*** Opening of Study material ***

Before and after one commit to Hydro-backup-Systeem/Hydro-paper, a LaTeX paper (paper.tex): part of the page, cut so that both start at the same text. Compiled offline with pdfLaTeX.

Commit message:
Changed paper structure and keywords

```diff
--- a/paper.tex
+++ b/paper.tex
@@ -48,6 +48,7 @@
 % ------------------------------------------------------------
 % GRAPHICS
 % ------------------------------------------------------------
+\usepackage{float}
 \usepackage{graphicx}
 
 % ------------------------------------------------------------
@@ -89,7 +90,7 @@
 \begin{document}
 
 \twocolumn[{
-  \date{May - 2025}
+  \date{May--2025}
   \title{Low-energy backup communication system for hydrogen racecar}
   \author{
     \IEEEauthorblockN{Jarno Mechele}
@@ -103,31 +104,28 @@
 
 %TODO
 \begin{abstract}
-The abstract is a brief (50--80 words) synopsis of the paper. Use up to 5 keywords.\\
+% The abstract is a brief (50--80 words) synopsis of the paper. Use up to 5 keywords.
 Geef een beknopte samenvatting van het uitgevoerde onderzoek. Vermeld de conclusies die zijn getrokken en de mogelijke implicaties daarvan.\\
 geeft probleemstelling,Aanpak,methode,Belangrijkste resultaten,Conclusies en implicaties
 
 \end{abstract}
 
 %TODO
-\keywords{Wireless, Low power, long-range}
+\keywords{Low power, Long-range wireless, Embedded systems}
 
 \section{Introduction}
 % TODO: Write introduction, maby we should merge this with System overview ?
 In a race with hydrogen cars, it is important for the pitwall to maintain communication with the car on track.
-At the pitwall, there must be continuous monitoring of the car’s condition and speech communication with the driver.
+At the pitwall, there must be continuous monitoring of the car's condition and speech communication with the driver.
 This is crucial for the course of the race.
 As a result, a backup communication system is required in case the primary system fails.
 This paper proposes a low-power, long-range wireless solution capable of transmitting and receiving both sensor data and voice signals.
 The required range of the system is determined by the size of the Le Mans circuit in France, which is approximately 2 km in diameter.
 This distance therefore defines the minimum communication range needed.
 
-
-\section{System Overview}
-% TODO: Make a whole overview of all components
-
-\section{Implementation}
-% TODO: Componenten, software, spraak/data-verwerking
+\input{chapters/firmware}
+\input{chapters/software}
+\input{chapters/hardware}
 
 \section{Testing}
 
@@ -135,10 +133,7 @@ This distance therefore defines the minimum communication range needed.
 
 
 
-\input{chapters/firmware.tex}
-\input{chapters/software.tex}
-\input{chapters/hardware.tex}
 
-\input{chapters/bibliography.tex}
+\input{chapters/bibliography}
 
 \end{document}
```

*** Close of Study material ***

What the task requires:
Identify each line in the records above containing the word "pitwall"; copy those lines.

Output below:
 In a race with hydrogen cars, it is important for the pitwall to maintain communication with the car on track.
-At the pitwall, there must be continuous monitoring of the car’s condition and speech communication with the driver.
+At the pitwall, there must be continuous monitoring of the car's condition and speech communication with the driver.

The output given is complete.